Whoever believes in me- In review, belief was conversion and had a context of obedience and changing ones identity. Where the water has context of conversion even more is how water is used in the New Testament in a sacramental context. Earlier in each of the gospels John the Baptist brings in a baptism of repentance. This is a radical change in ones life in turning from ones sins. Frequently the change is referred to with the word metanoia where we get metamorphosis.
‘Rivers of living water will flow from within him’- This statement has an obvious ring to it of an Old Testament quote; the irony is that it is not. The Ignatius Study Bible (ISB) states that it is a summary of one passage about God satisfying Israel’s thirst through a rock in the time of Moses (Numbers 20:10-13), water coming from the temple in Ezekiel’s vision (Ezekiel 47:1-12), and a universal water of life to the nations since “anyone” means anyone (Zecharaiah 14: 9,16). The ISB states then that Jesus is “the rock that stakes our thirst (1 Corinthians 10:4), the true temple that channels life to the world”.
He said this in reference to the Spirit- Jesus is pointing to the manifestation of the Holy Spirit for those that have that inner life working its way out. This extended experience of conversion is where someone is saved but being saved in an ongoing process like “the engrafted word of God which can save your [Christians already] souls” (James 1:21).
no Spirit yet, because Jesus had not yet been glorified- True conversion in light of the fully articulated gospel of the kingdom will inherently dependent of the death of Jesus like a flower needs a seed.

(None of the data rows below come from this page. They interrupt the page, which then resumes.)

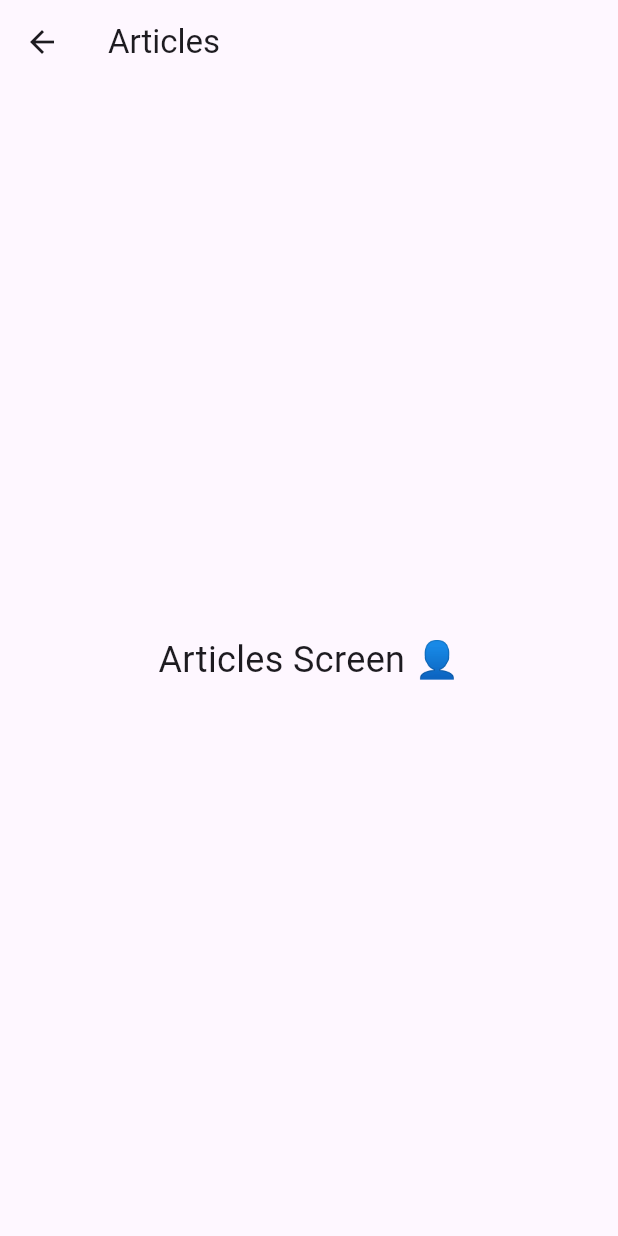
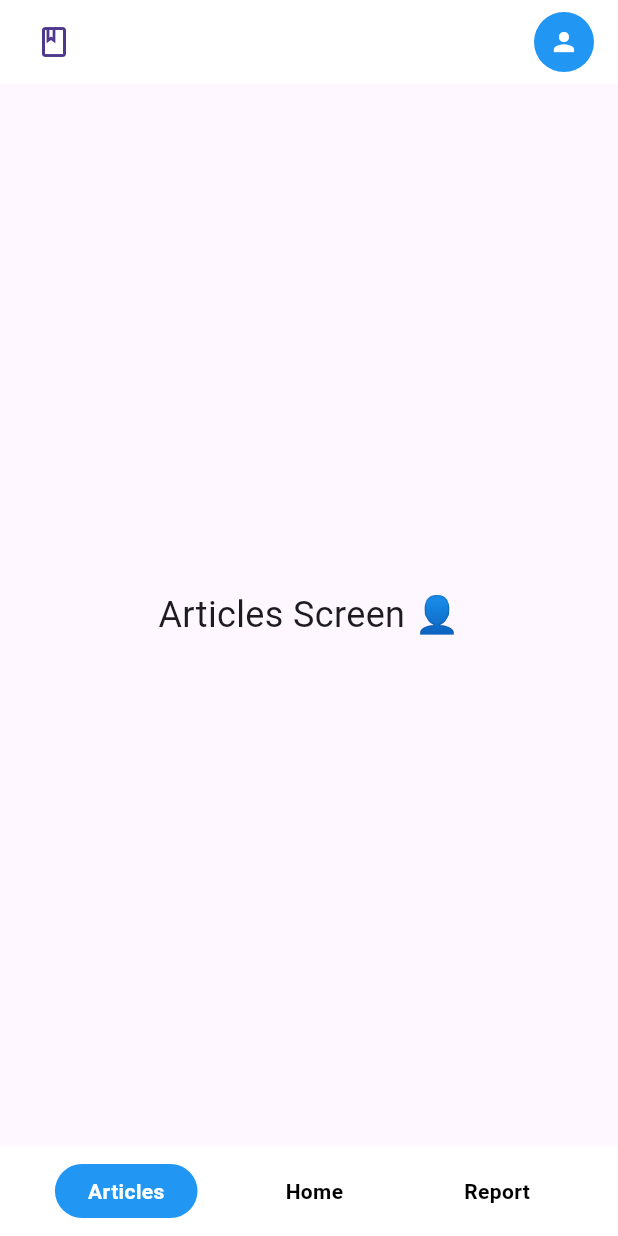
Before and after one commit to marytheshepherd/noyaly, a Flutter app: the ArticleScreen screen opened by its route, on a phone screen of 412 x 824 dp. Run offline on Flutter 3.47's test engine with Material 3 defaults, Android fonts, the phone set to English and light mode, and no system bars.

Commit message:
feat: appbar and bottom navigation bar

```diff
--- a/lib/screens/articles.dart
+++ b/lib/screens/articles.dart
@@ -1,4 +1,6 @@
 import 'package:flutter/material.dart';
+import '../widgets/b_nav.dart';
+import '../widgets/t_nav.dart';
 
 class ArticleScreen extends StatelessWidget {
   const ArticleScreen({super.key});
@@ -6,9 +8,14 @@ class ArticleScreen extends StatelessWidget {
   @override
   Widget build(BuildContext context) {
     return Scaffold(
-      appBar: AppBar(title: const Text("Articles")),
-      body: const Center(
-        child: Text("Articles Screen 👤", style: TextStyle(fontSize: 24)),
+      appBar: TopNav(leading: Icon(Icons.book_outlined)),
+      body: SafeArea(
+        child: Center(
+          child: Text("Articles Screen 👤", style: TextStyle(fontSize: 24)),
+        ),
+      ),
+      bottomNavigationBar: SafeArea(
+        child: BottomNav(currentRoute: "/articles"),
       ),
     );
   }
--- a/lib/screens/home.dart
+++ b/lib/screens/home.dart
@@ -1,4 +1,6 @@
 import 'package:flutter/material.dart';
+import 'package:noyaly/widgets/t_nav.dart';
+import '../widgets/b_nav.dart';
 
 class HomeScreen extends StatefulWidget {
   const HomeScreen({super.key});
@@ -13,6 +15,7 @@ class _HomeScreenState extends State<HomeScreen> {
     final size = MediaQuery.of(context).size;
 
     return Scaffold(
+      appBar: TopNav(leading: Icon(Icons.home_outlined)),
       backgroundColor: Colors.white,
       body: SafeArea(
         child: Column(
@@ -177,11 +180,10 @@ class _HomeScreenState extends State<HomeScreen> {
                 ),
               ),
             ),
-
-            const Divider(thickness: 2),
           ],
         ),
       ),
+      bottomNavigationBar: SafeArea(child: BottomNav(currentRoute: "/home")),
     );
   }
 }
--- a/lib/screens/report.dart
+++ b/lib/screens/report.dart
@@ -1,4 +1,6 @@
 import 'package:flutter/material.dart';
+import '../widgets/b_nav.dart';
+import '../widgets/t_nav.dart';
 
 class ReportScreen extends StatelessWidget {
   const ReportScreen({super.key});
@@ -6,10 +8,11 @@ class ReportScreen extends StatelessWidget {
   @override
   Widget build(BuildContext context) {
     return Scaffold(
-      appBar: AppBar(title: const Text("Report")),
+      appBar: TopNav(leading: Icon(Icons.read_more_outlined)),
       body: const Center(
         child: Text("Report Screen 👤", style: TextStyle(fontSize: 24)),
       ),
+      bottomNavigationBar: SafeArea(child: BottomNav(currentRoute: "/report")),
     );
   }
 }
--- /dev/null
+++ b/lib/widgets/b_nav.dart
@@ -0,0 +1,77 @@
+import 'package:flutter/material.dart';
+
+class BottomNav extends StatelessWidget {
+  final String currentRoute;
+
+  const BottomNav({super.key, required this.currentRoute});
+
+  void _navigate(BuildContext context, String route) {
+    if (currentRoute != route) {
+      Navigator.pushReplacementNamed(context, route);
+    }
+  }
+
+  @override
+  Widget build(BuildContext context) {
+    return Container(
+      color: Colors.white,
+      child: Padding(
+        padding: const EdgeInsets.symmetric(vertical: 12),
+        child: Row(
+          mainAxisAlignment: MainAxisAlignment.spaceEvenly,
+          children: [
+            _NavItem(
+              label: "Articles",
+              isActive: currentRoute == '/articles',
+              onTap: () => _navigate(context, '/articles'),
+            ),
+            _NavItem(
+              label: "Home",
+              isActive: currentRoute == '/home',
+              onTap: () => _navigate(context, '/home'),
+            ),
+            _NavItem(
+              label: "Report",
+              isActive: currentRoute == '/report',
+              onTap: () => _navigate(context, '/report'),
+            ),
+          ],
+        ),
+      ),
+    );
+  }
+}
+
+class _NavItem extends StatelessWidget {
+  final String label;
+  final bool isActive;
+  final VoidCallback onTap;
+
+  const _NavItem({
+    required this.label,
+    required this.isActive,
+    required this.onTap,
+  });
+
+  @override
+  Widget build(BuildContext context) {
+    return GestureDetector(
+      onTap: onTap,
+      child: AnimatedContainer(
+        duration: const Duration(milliseconds: 200),
+        padding: const EdgeInsets.symmetric(horizontal: 22, vertical: 8),
+        decoration: BoxDecoration(
+          color: isActive ? Colors.blue : Colors.transparent,
+          borderRadius: BorderRadius.circular(20),
+        ),
+        child: Text(
+          label,
+          style: TextStyle(
+            fontWeight: FontWeight.bold,
+            color: isActive ? Colors.white : Colors.black,
+          ),
+        ),
+      ),
+    );
+  }
+}
--- /dev/null
+++ b/lib/widgets/t_nav.dart
@@ -0,0 +1,42 @@
+import 'package:flutter/material.dart';
+
+class TopNav extends StatelessWidget implements PreferredSizeWidget {
+  final Widget leading;
+
+  const TopNav({super.key, required this.leading});
+
+  @override
+  Size get preferredSize => const Size.fromHeight(kToolbarHeight);
+
+  @override
+  Widget build(BuildContext context) {
+    return Container(
+      color: Colors.white,
+      child: SafeArea(
+        child: Padding(
+          padding: const EdgeInsets.symmetric(horizontal: 16, vertical: 8),
+          child: Row(
+            mainAxisAlignment: MainAxisAlignment.spaceBetween,
+            children: [
+              CircleAvatar(
+                radius: 20,
+                backgroundColor: Colors.transparent,
+                child: leading,
+              ),
+
+              InkWell(
+                onTap: () => Navigator.pushNamed(context, '/profile'),
+                borderRadius: BorderRadius.circular(24),
+                child: CircleAvatar(
+                  radius: 20,
+                  backgroundColor: Colors.blue,
+                  child: Icon(Icons.person, color: Colors.white, size: 20),
+                ),
+              ),
+            ],
+          ),
+        ),
+      ),
+    );
+  }
+}
```
Also changed, not shown: lib/screens/questions.dart (+59 -13 lines).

If water springing up from the earth symbolizes life, the water of the sea is a symbol of death and so can represent the mystery of the cross. By this symbolism Baptism signifies communion with Christ’s death (Catechism of The Catholic Church, para. 1222).
This is truly the Prophet….This is the Messiah.- In the English translation used here, there are only 26 words. The people there are very religiously minded and see a recapitulation or summing up of Jesus that speaks so much in so little. These are not words of people fully converted but in seeing Jesus in the marketplace of a city and of ideas they are veering towards the call to “come and see” (John 1:35).
Does not scripture say that the Messiah will be….- For those that do not give Jesus the second look in a true presentation of the message of him, nothing will be enough. Not even the miracles like Jesus was known for by this time. They have interests at best but stick to their stipulations. If Jesus does not volunteer his bona fides they speak of, then he must be outrageous and not the real hope of Israel. If they were to come and see then they would be true seekers even if they were not ready.
But some do come, see then stay. But if they can accept the scandal of the cross they will truly stay and truly live. Jesus is always extending to us the chance.